Aside from the environmental issues, NFTs have two major security risks at the moment. First, there are copyright issues. Nothing at the moment is stopping people from creating an NFT for an asset that they did not create. If the original owner never created an NFT, there is no real way of verifying that they own it. Imagine you created a digital art piece years ago and decided to turn it into an NFT today. If someone already created an NFT for your art. There is very little you can do about it. This is obviously problematic and can lead to fraud. And another issue is that there is no real permanent storage solution available yet. Accidentally deleting your beloved NFT is easy. NFT's content is not stored on the blockchain but stored on a server. 

Are NFTs here to stay? 

If you are looking to cash in on the craze, cooler heads will probably tell you that the NFTs are a digital bubble in the making. People bullish on these digital assets will tell you that it is the next "big thing". Somewhere in between, you'll find that Non-Fungible Tokens could one day change the way we create and set up agreements that involve property, art, money, etc., through smarter and more secure contracts. These contracts could do away with the need for third-party arbitrators thanks to blockchain.

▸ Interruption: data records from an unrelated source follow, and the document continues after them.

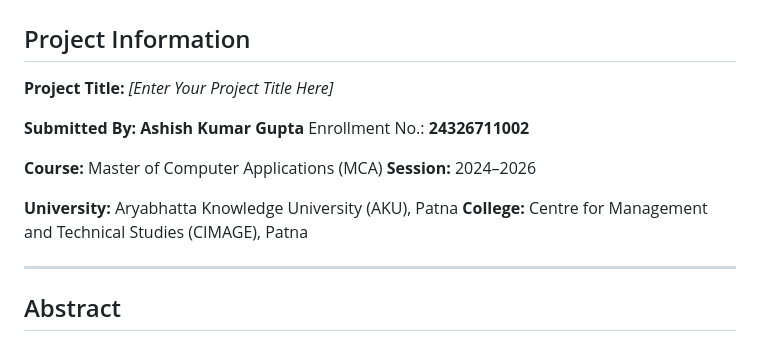
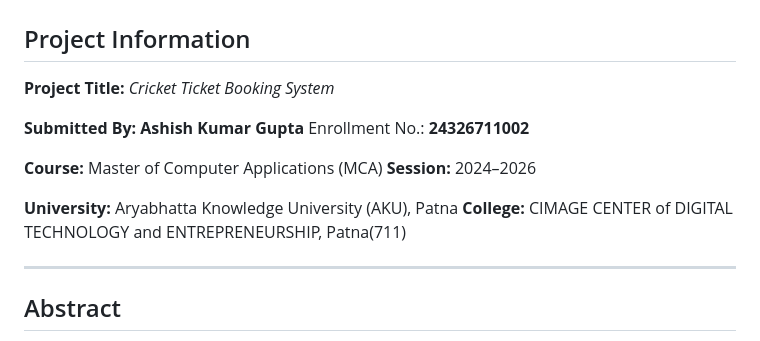
Before and after one commit to MCA-711-1813-ASHISH-KUMAR-GUPTA/CRICKET_TICKET_BOOKING_SYSTEM, a Markdown page: README.md, the part around one of its changes. Drawn GitHub-style.

```diff
--- a/README.md
+++ b/README.md
@@ -2,7 +2,7 @@
 
 ## Project Information
 
-**Project Title:** *[Enter Your Project Title Here]*
+**Project Title:** *Cricket Ticket Booking System*
 
 **Submitted By:**
 **Ashish Kumar Gupta**
@@ -12,7 +12,7 @@ Enrollment No.: **24326711002**
 **Session:** 2024–2026
 
 **University:** Aryabhatta Knowledge University (AKU), Patna
-**College:** Centre for Management and Technical Studies (CIMAGE), Patna
+**College:** CIMAGE CENTER of DIGITAL TECHNOLOGY and ENTREPRENEURSHIP, Patna(711)
 
 ---
 
```
Also changed, not shown: other parts of README.md (+1 -1 lines).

The uses of this standard potentially go far beyond buying and selling art and tweets. Because non-fungible tokens are unique and store information rather than value, they allow users to build unique digital certificates on blockchain, with the option to store sensitive data both on and off-chain. This creates a way to secure and store tamper-proof records of births, property deeds, academic qualifications, and more with no central authority needed to control or mediate access.

Non-fungible tokens could be used to eliminate the prospect of fraud in voting. They could improve customer loyalty programs and warranties, by directly managing the exchange of personal data for products and services. Long after the market for NFT tweets dies down, it is likely that businesses will be harnessing this technology.

The idea of having a tradable digital collectible may be here to stay. Nonetheless, it is important to sift through the hype of this alleged digital gold rush and understand the value of the technology powering the hype. Once you figure that out, you will be able to answer that question, "Are NFTs here to stay?"